Six weeks ago, the Kansas women’s basketball team boarded a bus in Manhattan, Kan., and headed straight to a hospital in Lawrence.
A spot in the NCAA Tournament, much less a run to the Sweet 16, wasn’t on anyone’s mind. Leading scorer Carolyn Davis had just blown out her knee in a loss at Kansas State, and the team went to comfort Davis as a season that started amid such promise appeared destined for a sour finish.
Kansas coach Bonnie Henrickson reminded her team of that bus ride on Saturday after the Jayhawks lost 84-73 to Tennessee in a NCAA regional semifinal.
The Jayhawks, playing in their first NCAA Tournament since 2000, threw a scare into Tennessee, storming to a 14-point lead with 8 minutes to play in the first half. It looked like KU might have a chance to reach the Elite Eight for the first time before the taller and more experienced Volunteers, who got 41 points from their bench, staged their biggest comeback of the year and won for the first time in seven games in which they trailed at halftime.
As the 11th-seeded Jayhawks, one of the last four teams selected for the NCAA Tournament, reflected on their performance against the second-seeded Volunteers, they remembered what they pledged to each other on that bus ride on Feb. 12.
“What we talked about that night was not letting what you don’t have keep you from using what you do have,” Henrickson said. “We recognized how much we lost, but we had to really identify what we hadn’t lost.
“We just went around in a circle and asked everybody for a little bit more. I know it seems crazy to ask Angel Goodrich to have to do more, but we did, and she gave us more. Aishah (Sutherland) gave us more. They all gave us more. We said the goals aren’t going to change, we will find a way, we will figure this out.”
Kansas, 17-6 at the time of Davis’ injury, didn’t figure it out right away.

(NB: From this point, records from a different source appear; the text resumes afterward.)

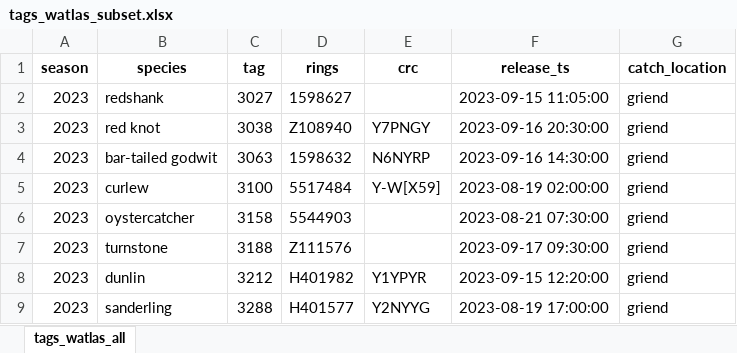
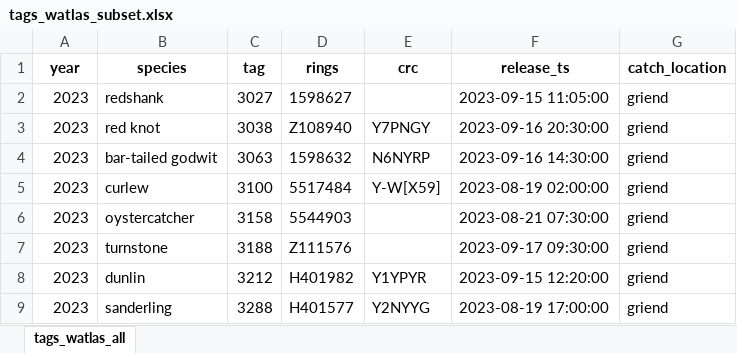
Before and after one commit to allertbijleveld/tools4watlas, an Excel workbook: inst/extdata/tags_watlas_subset.xlsx, sheet tags_watlas_all, drawn as a sheet; values as stored, in another font and other column widths than the file's, no borders; the diff names each change by its address in the sheet, - before the commit and + after, or states it on an @@ line.

Commit message:
changed speed filter to 35 m/s and season to year

```diff
--- a/inst/extdata/tags_watlas_subset.xlsx (sheet tags_watlas_all)
+++ b/inst/extdata/tags_watlas_subset.xlsx (sheet tags_watlas_all)
-A1: season
+A1: year
```
Also changed, not shown: 2 other files.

They lost their next two, including a stunning 70-65 home loss to Missouri, which was 0-12 in the Big 12 at the time.
“I don’t know that I’ve been in a locker room more devastated just absolute devastation,” Henrickson recalled. “Then we bounce back You can’t do it if you have kids pointing fingers at everybody and wanting to feel sorry for themselves.”
Goodrich, Sutherland and freshman forward Chelsea Gardner were most responsible for the memorable finish by Kansas, 21-13.

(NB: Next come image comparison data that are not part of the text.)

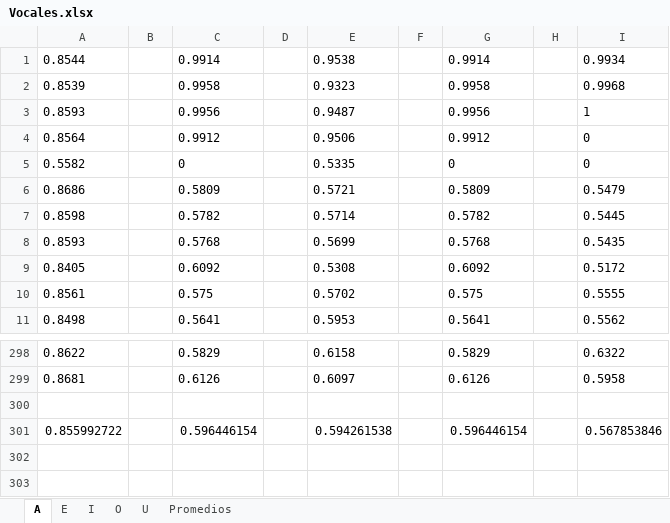
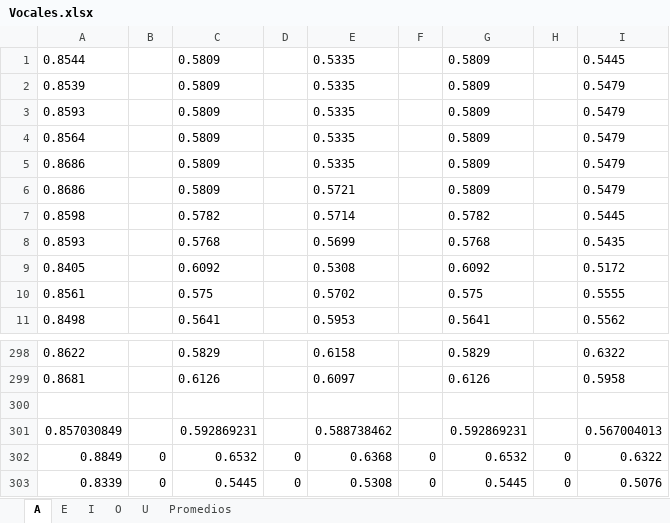
Before and after one commit to BrayanRGG/Sign-Lenguage-to-speech-Glove, an Excel workbook: Logged Data/Vocales.xlsx, sheet A, drawn as a sheet; only a part is shown, gaps mark what is left out; values as stored, in another font and other column widths than the file's, no borders; removed rows and columns are numbered as before the commit, all else as after; the diff names each change by its address in the sheet, - before the commit and + after, or states it on an @@ line.

Commit message:
Update Vocales.xlsx

```diff
--- a/Logged Data/Vocales.xlsx (sheet A)
+++ b/Logged Data/Vocales.xlsx (sheet A)
-row 1: 0.8544 |  | 0.9914 |  | 0.9538 |  | 0.9914 |  | 0.9934
-row 2: 0.8539 |  | 0.9958 |  | 0.9323 |  | 0.9958 |  | 0.9968
-row 3: 0.8593 |  | 0.9956 |  | 0.9487 |  | 0.9956 |  | 1
-row 4: 0.8564 |  | 0.9912 |  | 0.9506 |  | 0.9912 |  | 0
-row 5: 0.5582 |  | 0 |  | 0.5335 |  | 0 |  | 0
+row 1: 0.8544 |  | 0.5809 |  | 0.5335 |  | 0.5809 |  | 0.5445
+row 2: 0.8539 |  | 0.5809 |  | 0.5335 |  | 0.5809 |  | 0.5479
+row 3: 0.8593 |  | 0.5809 |  | 0.5335 |  | 0.5809 |  | 0.5479
+row 4: 0.8564 |  | 0.5809 |  | 0.5335 |  | 0.5809 |  | 0.5479
+row 5: 0.8686 |  | 0.5809 |  | 0.5335 |  | 0.5809 |  | 0.5479
-row 301: 0.855992722 |  | 0.596446154 |  | 0.594261538 |  | 0.596446154 |  | 0.567853846
+row 301: 0.857030849 |  | 0.592869231 |  | 0.588738462 |  | 0.592869231 |  | 0.567004013
+row 302: 0.8849 | 0 | 0.6532 | 0 | 0.6368 | 0 | 0.6532 | 0 | 0.6322
+row 303: 0.8339 | 0 | 0.5445 | 0 | 0.5308 | 0 | 0.5445 | 0 | 0.5076
```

“When Carolyn got hurt, it was really devastating to see her go down,” Goodrich said. “We tried to stay positive, and we knew we had a season left. We didn’t want that to stop us. We were still hungry to try to make the tournament.”
Goodrich, a 5-foot-4 junior guard, helped the Jayhawks snatch that precious at-large bid with late-season road wins at Texas Tech and at Oklahoma and carried the team in the NCAA Tournament, scoring 20 points in a win over Nebraska, 27 against Delaware and 23 against Tennessee while playing 119 of 120 minutes.
Sutherland, a 6-1 senior, became the go-to player inside after Davis injury and averaged 16.5 points, 8.1 rebounds in her last six games, including 19 points, eight rebounds against Tennessee.
And Gardner, a 6-3 freshman thrust into Davis’ spot in the starting lineup, averaged 13.0 points, 10.5 rebounds in her last four games, including double-doubles in NCAA Tournament games against Nebraska (15 points, 16 rebounds) and Tennessee (14-10).
Gardner provided the early spark Saturday for Kansas, playing in just its third Sweet 16 in program history. She scored four of the Jayhawks’ first five baskets as they jumped to a quick 8-2 lead and let the Volunteers know this would not be a cakewalk.
“The first couple minutes we came out with a lot of energy on defense and offense,” Gardner said. “We came out with a good start, but in the second half, we let them have a lot of open threes, and they just made threes back-to-back.”
Tennessee sophomore guard Meighan Simmons keyed a 14-3 run for the Volunteers that got Tennessee back in the game, hitting some deep threes that got her team to within 35-30 at halftime.
The taller Volunteers controlled the backboards in the second half and forged ahead when forward Vicki Baugh broke a 44-44 tie with a free throw with 13:33 to play. She missed the next one, but Glory Johnson rebounded and was fouled by Gardner. Johnson made the two free throws, Ariel Massengale, another bench player, hit a jump shot, and Tennessee was on its way to the Elite Eight, where it will play top-seeded Baylor on Monday night.
A young Jayhawks team returned home eager to build on their first NCAA Tournament experience after four straight WNIT appearances. Especially with Davis coming back, too.
“We’re excited for next year,” Goodrich said. “We’re losing someone really valuable (Sutherland), but we’re ready, and we can’t wait.”